The player now has a head. It does it's best to follow the cursor (he doesn't turn his head to look straight up or straight down, as his neck doesn't work that way).  Also, the player remains facing the cursor and can run backwards.

The player now has arms.  They swing about while running and jumping to keep balance (or maintain circulation to his hands)..

The player now has a bad attitude.  Click to punch. Hold and release to uppercut.  Only bad asses uppercut.

Yes, left and right click control right and left attack, respectively. It's awesome.

What? Isn't that backwards? Yes, and will be a lot easier this way.


Happy Mothers Day! Love you Mum!

Thursday, May 10, 2012

Spread the Word!

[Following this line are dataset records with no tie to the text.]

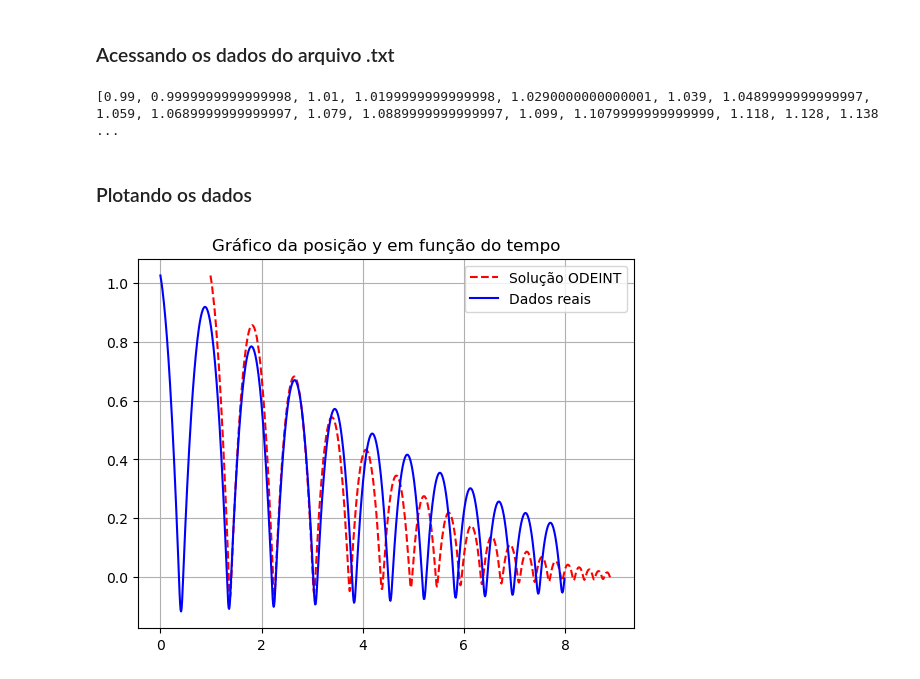
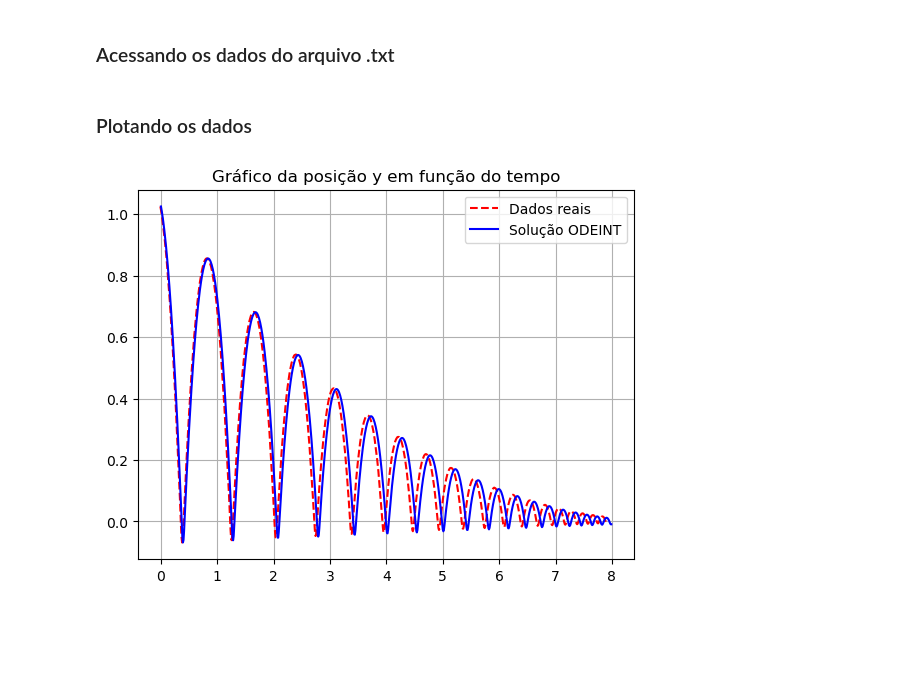
Before and after one commit to enzojunq/Modelagem-Cama-Elastica, a Jupyter notebook: P3.ipynb, the cells around one changed output. Cells and saved outputs as stored; diff of their text form; code cells hidden in the pictures; blank space fills up the shorter version.

```diff
--- a/P3.ipynb
+++ b/P3.ipynb
@@ -11,12 +11,12 @@ from math import *
 ### Parâmetros
 # %%
 massa_bola=2 # kg
-k_mola=2981 # N/m
+k_mola=7667 # N/m
 g=9.8 # m/s^2
 Cd=0.47 # Coeficiente de arrasto
 p=1.2 # kg/m^3
 A=pi*0.1**2 # m^2
-c=7.0 # N.s/m
+c=17.3 # N.s/m
 # %% [markdown]
 ### Condições iniciais
 # %%
@@ -52,6 +52,7 @@ def modelo(X,t):
 
     elif y<0 and vy>0:
         F_amort = 0
+        D = 0
 
 
     # Equações diferenciais
@@ -99,11 +100,7 @@ solucao = list(linhas)
 lista_altura = []
 lista_tempo = []
 
-# Adiciona +1.344 ao tempo devido ao momento de lançamento da bola no vídeo
+# Subtrai -1.344 ao tempo devido ao momento de lançamento da bola no vídeo
 for i in range(len(solucao)):
     lista_altura.append(float(solucao[i].split(',')[0]))
-    lista_tempo.append(float(solucao[i].split(',')[1]) - 1.344 )
-
-print(lista_tempo)
+    lista_tempo.append(float(solucao[i].split(',')[1]) - 2.344 )
-# %% [output]
-[0.99, 0.9999999999999998, 1.01, 1.0199999999999998, 1.0290000000000001, 1.039, 1.0489999999999997, 1.059, 1.0689999999999997, 1.079, 1.0889999999999997, 1.099, 1.1079999999999999, 1.118, 1.128, 1.138 ...
@@ -148,11 +107,11 @@ print(lista_tempo)
 # %% [markdown]
 ### Plotando os dados
 # %%
-plt.plot(lista_tempo, lista_altura,'r--',label='Solução ODEINT' )
-plt.plot(tempo, lista_y, label='Dados reais', color='blue')
+plt.plot(lista_tempo, lista_altura,'r--',label='Dados reais' )
+plt.plot(tempo, lista_y, label='Solução ODEINT', color='blue')
 plt.title('Gráfico da posição y em função do tempo')
 plt.legend()
 plt.grid()
 plt.show()
 # %% [output]
-[figure, old version]
+[figure, new version]
```
Also changed, not shown: parts of 2 cells of this notebook.
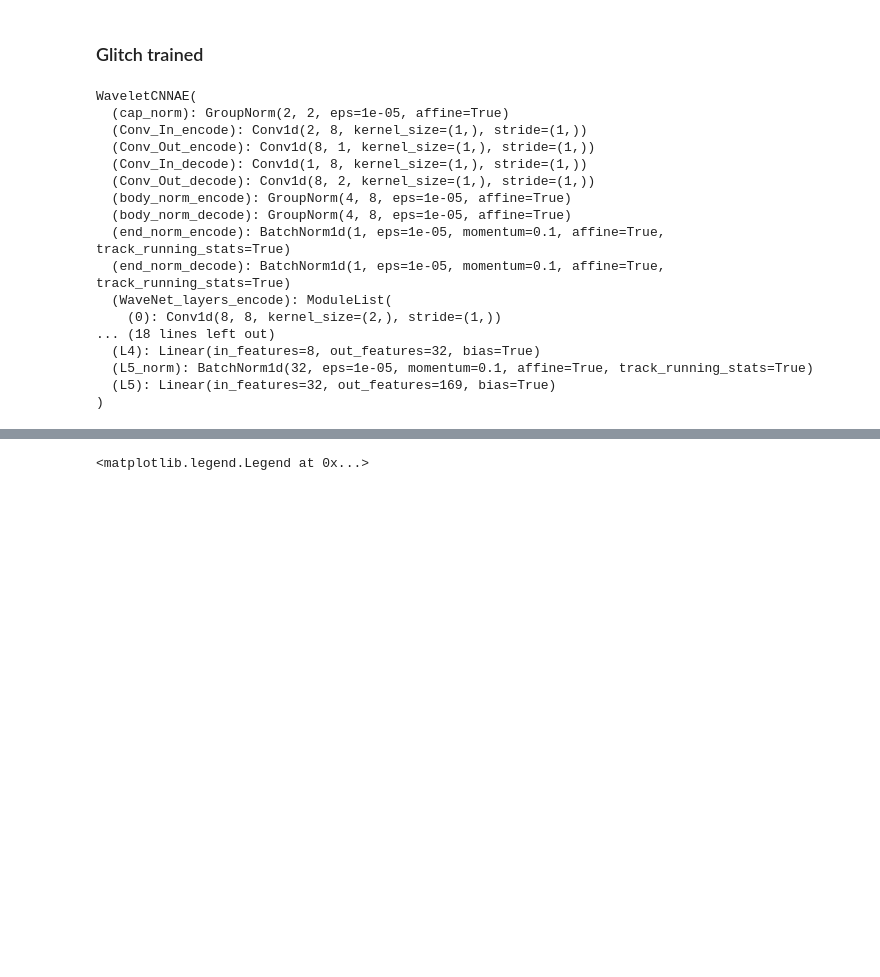
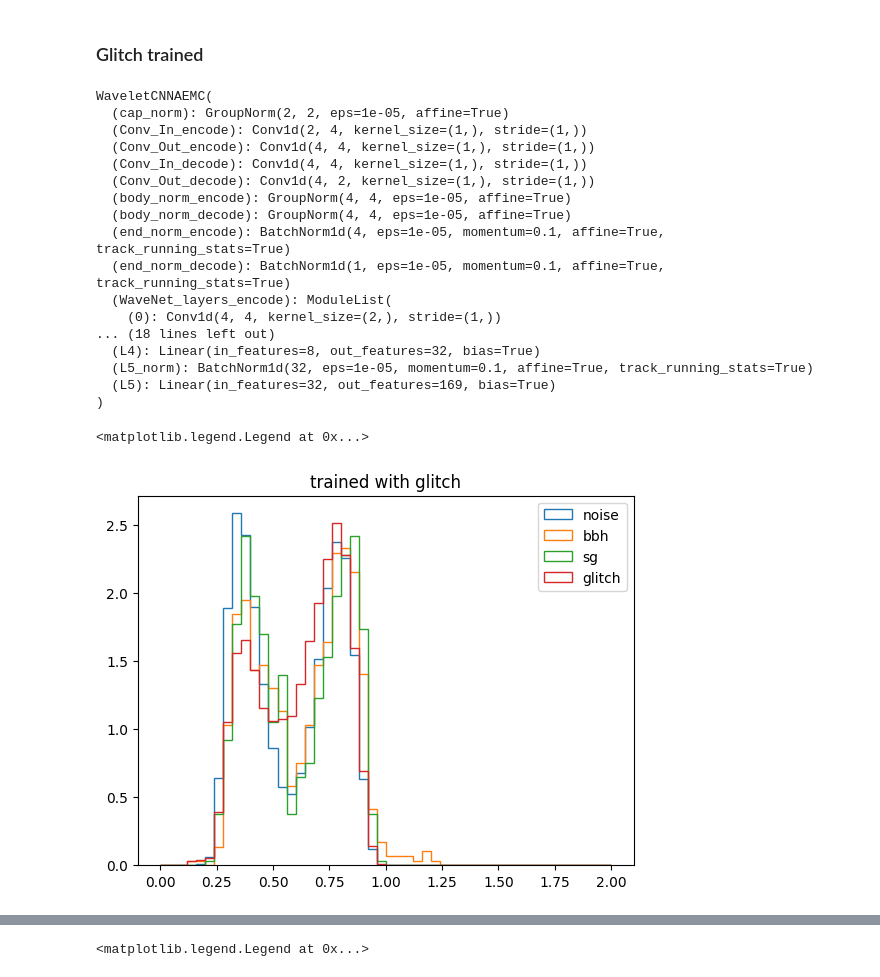
Before and after one commit to UmataHasrick/GWNAD, a Jupyter notebook: Codes/CNNAE_dilation copy.ipynb, the cells around one changed output, grey strips where cells are left out. Drawn from its saved outputs; the diff is of its cells as text; code cells hidden in the pictures; blank space fills up the shorter version.

```diff
--- a/Codes/CNNAE_dilation copy.ipynb
+++ b/Codes/CNNAE_dilation copy.ipynb
@@ -1244,26 +1311,42 @@ plt.legend()
 # %% [markdown]
 ### Glitch trained
 # %%
-version = 'v2'
+version = 'v5'
 # %%
 classifier = torch.load("../Model_cached/Wavelet_model_glitchtrained_AE"+version+"_32_8.pt")
 # %%
 classifier.cpu()
 # %% [output]
-WaveletCNNAE(
+WaveletCNNAEMC(
   (cap_norm): GroupNorm(2, 2, eps=1e-05, affine=True)
-  (Conv_In_encode): Conv1d(2, 8, kernel_size=(1,), stride=(1,))
-  (Conv_Out_encode): Conv1d(8, 1, kernel_size=(1,), stride=(1,))
-  (Conv_In_decode): Conv1d(1, 8, kernel_size=(1,), stride=(1,))
-  (Conv_Out_decode): Conv1d(8, 2, kernel_size=(1,), stride=(1,))
-  (body_norm_encode): GroupNorm(4, 8, eps=1e-05, affine=True)
-  (body_norm_decode): GroupNorm(4, 8, eps=1e-05, affine=True)
-  (end_norm_encode): BatchNorm1d(1, eps=1e-05, momentum=0.1, affine=True, track_running_stats=True)
+  (Conv_In_encode): Conv1d(2, 4, kernel_size=(1,), stride=(1,))
+  (Conv_Out_encode): Conv1d(4, 4, kernel_size=(1,), stride=(1,))
+  (Conv_In_decode): Conv1d(4, 4, kernel_size=(1,), stride=(1,))
+  (Conv_Out_decode): Conv1d(4, 2, kernel_size=(1,), stride=(1,))
+  (body_norm_encode): GroupNorm(4, 4, eps=1e-05, affine=True)
+  (body_norm_decode): GroupNorm(4, 4, eps=1e-05, affine=True)
+  (end_norm_encode): BatchNorm1d(4, eps=1e-05, momentum=0.1, affine=True, track_running_stats=True)
   (end_norm_decode): BatchNorm1d(1, eps=1e-05, momentum=0.1, affine=True, track_running_stats=True)
   (WaveNet_layers_encode): ModuleList(
-    (0): Conv1d(8, 8, kernel_size=(2,), stride=(1,))
+    (0): Conv1d(4, 4, kernel_size=(2,), stride=(1,))
 ... (18 lines left out)
   (L4): Linear(in_features=8, out_features=32, bias=True)
   (L5_norm): BatchNorm1d(32, eps=1e-05, momentum=0.1, affine=True, track_running_stats=True)
   (L5): Linear(in_features=32, out_features=169, bias=True)
 )
+# %%
+dcd_bkg = classifier(torch.FloatTensor(realbkg_reserved)).detach().numpy().reshape(-1,200)
+dcd_bbh = classifier(torch.FloatTensor(realbbh_reserved)).detach().numpy().reshape(-1,200)
+dcd_sg = classifier(torch.FloatTensor(realsg_reserved)).detach().numpy().reshape(-1,200)
+dcd_glitch = classifier(torch.FloatTensor(realglitch_reserved)).detach().numpy().reshape(-1,200)
+
+foo = plt.hist(np.var(realbkg_reserved.reshape(-1,200)-dcd_bkg, axis=1), histtype="step", range=(0, 2), bins=50, density=True, label="noise")
+foo = plt.hist(np.var(realbbh_reserved.reshape(-1,200)-dcd_bbh, axis=1), histtype="step", range=(0, 2), bins=50, density=True, label="bbh")
+foo = plt.hist(np.var(realsg_reserved.reshape(-1,200)-dcd_sg, axis=1), histtype="step", range=(0, 2), bins=50, density=True, label="sg")
+foo = plt.hist(np.var(realglitch_reserved.reshape(-1,200)-dcd_glitch, axis=1), histtype="step", range=(0, 2), bins=50, density=True, label="glitch")
+plt.title("trained with glitch")
+# plt.axvline(c0["glitch"], color="k", linestyle="--")
+plt.legend()
+# %% [output]
+<matplotlib.legend.Legend at 0x...>
+[figure, added]
```
Also changed, not shown: parts of 17 cells of this notebook, 10 other files.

I have a friend and fellow gamer who hosts a web comic with his brother.  It is quite entertaining, and features better art than you will ever see here (by myself anyway).  It is one of the great things I can still check out during my lunch breaks at work, and the comic is updated twice a week, which is also more exciting than this blog has been (coding has been slow with all the apartment moving).

His most recent post made me feel like a giddy little school boy as he created a post that featured DESCEND!  You can go see for yourself, but I recommend you check out the rest of their comics. They're a fun and interesting read, plus will give you something to check out in between my updates. I'll be including a link to his website on the side of my blog soon, so don't worry if you forget.

Also, check out my most recent work in the below video.  Sorry if it's fuzzy. And in case you were wondering, this is at 1.5x speed.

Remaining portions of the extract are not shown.